The verdict is historic: Sinn Fein, a supporter of the reunification of Ireland, has become the second force in the Irish Parliament after winning the popular vote in the legislative elections on Saturday, according to the final results of the legislative elections published on Monday night February 10 to Tuesday February 11.
This leftist party, long regarded as the political branch of the IRA, now has 37 of the 160 seats in Dail, the lower house of the Irish Parliament. Fianna Fail, a center-right party, has one more seat (38). As for Fine Gael, the other big center-right party, there are only 35, which could weaken outgoing Prime Minister Leo Varadkar, who is a member.
Negotiations have already started, with Sinn Fein building on his victory in the popular vote: after the first round of counting started on Sunday, he was placed at the top of the list by 24.5% of voters, ahead of Fianna Fail (22.2%) and Fine Gael (20.9%). This advance did not quite translate into terms of seats, as Sinn Fein presented only 42 candidates, about half as many as the two major centrist parties.
Voters do not vote for an established list, but build their own list by ranking the candidates in order of preference. The long delay in publishing the results in terms of seats in Parliament is due to the complex voting system.
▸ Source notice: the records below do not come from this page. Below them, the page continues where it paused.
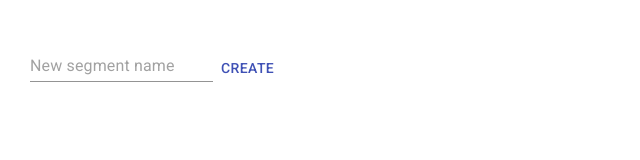
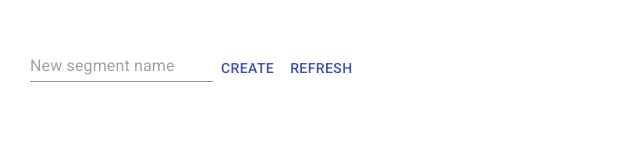
Before and after one commit to dadikovi/race-timer, a React (Create React App) app in the folder client_admin/: page / in a window 1280 px wide. Shown: the top 160 px of the page, without its empty margins (0-640 px from the left). Built offline with nearby package versions, Linux system fonts and the light colour scheme; no server answers.

Commit message:
refresh button and getresults functionality

```diff
--- a/client_admin/src/CreateSegmentForm.js
+++ b/client_admin/src/CreateSegmentForm.js
@@ -34,6 +34,7 @@ export default class CreateSegmentForm extends React.Component {
           segmentName: e.target.value
         })} value={this.state.segmentName}></TextField>
         <Button onClick={() => this.createSegment(this.state.segmentName)} color="primary">Create</Button>
+        <Button onClick={() => this.props.onRefresh()} color="primary">Refresh</Button>
       </div>
     );
   }
--- a/client_admin/src/SegmentList.js
+++ b/client_admin/src/SegmentList.js
@@ -1,4 +1,4 @@
-import React, { useState } from 'react';
+import React from 'react';
 import CreateSegmentForm from './CreateSegmentForm'
 import SegmentCard from './SegmentCard';
 
@@ -11,7 +11,25 @@ export default class SegmentList extends React.Component {
     };
 
     this.getSegments = this.getSegments.bind(this);
+    this.refresh = this.refresh.bind(this);
+    this.refresh();
+  }
+
+  refresh() {
     this.getSegments();
+    this.getResults();
+  }
+
+  getResults() {
+    fetch("http://localhost:8010/race/results")
+    .then(res => res.json())
+    .then(
+      (result) => {
+        this.setState({
+          results: result
+        })
+      }
+    )
   }
 
   getSegments() {
@@ -22,8 +40,6 @@ export default class SegmentList extends React.Component {
           this.setState({
             segments: result
           })
-        },
-        (error) => {
         }
       )
   }
@@ -32,12 +48,13 @@ export default class SegmentList extends React.Component {
     let segmentCards = []
 
     for (let segment of this.state.segments) {
+
       segmentCards.push(<SegmentCard name={segment.name}></SegmentCard>)
     }
 
     return(
       <div>
-        <CreateSegmentForm onSegmentCreated={this.getSegments}></CreateSegmentForm>
+        <CreateSegmentForm onRefresh={this.refresh} onSegmentCreated={this.getSegments}></CreateSegmentForm>
         {segmentCards}
       </div>
     );
```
“Sinn Fein won the elections! We won the popular vote, it's a historic victory ", rejoiced, ecstatic, Mary Lou McDonald, the president of Sinn Fein and star of the poll, during a walk in the center of Dublin on Monday. "I may well be the next Taoiseach (head of government in Gaelic) ! ", she said to her cheering supporters, posing with a baby or juggling fruit for the photographers.
Prime Minister's losing strategy
The Sinn Fein, a left-wing party campaigning for the reunification of the British province of Northern Ireland with the Republic of Ireland, has long been considered a pariah because of its links with the IRA, a paramilitary organization opposed to the presence British in Northern Ireland, of which he was the political showcase. But 50-year-old Mary Lou McDonald managed to demonize him, waging a hard-hitting campaign by tapping into government loopholes in housing and health.
Two things are already certain: it will be difficult to ignore Sinn Fein in coalition calculations, and the big loser is the Prime Minister’s Fine Gael, a victim of attrition after three years in power. A week after the UK’s exit from the European Union, he focused his campaign on Brexit, with Ireland and its 4.9 million people on the front line.
Leo Varadkar highlighted his role in developing a solution to avoid the return to a physical border between the two Ireland. But his strategy failed, housing and health having been given high priority by voters, according to a poll.
Sinn Fein must therefore seek to form alliances if it is to be able to form a coalition government. "The people who voted Sinn Fein voted for Sinn Fein to be in government, so we opened discussions and contacted the leaders" small left parties like the Greens or the Social Democrats, said Mary Lou McDonald on Monday.
"This is a very clear message to the two traditional parties of the establishment, their domination is over, people want another policy", she launched, combative. Both Fianna Fail and Fine Gael have so far ruled out forming a coalition with Sinn Fein because of its ties to the IRA.
Leo Varadkar reaffirmed his position, but Fianna Fail chief Micheal Martin seemed to soften his. While emphasizing that there was a "Incompatibility" political on certain subjects with Sinn Fein, he refused before the press to repeat his opposition to an alliance. Both were re-elected on Sunday, but not in the first round of counting, unlike Mary Lou McDonald.
Negotiations to form a coalition government could take weeks, if not months. After the last election in 2016, it took more than two months for a government to be formed.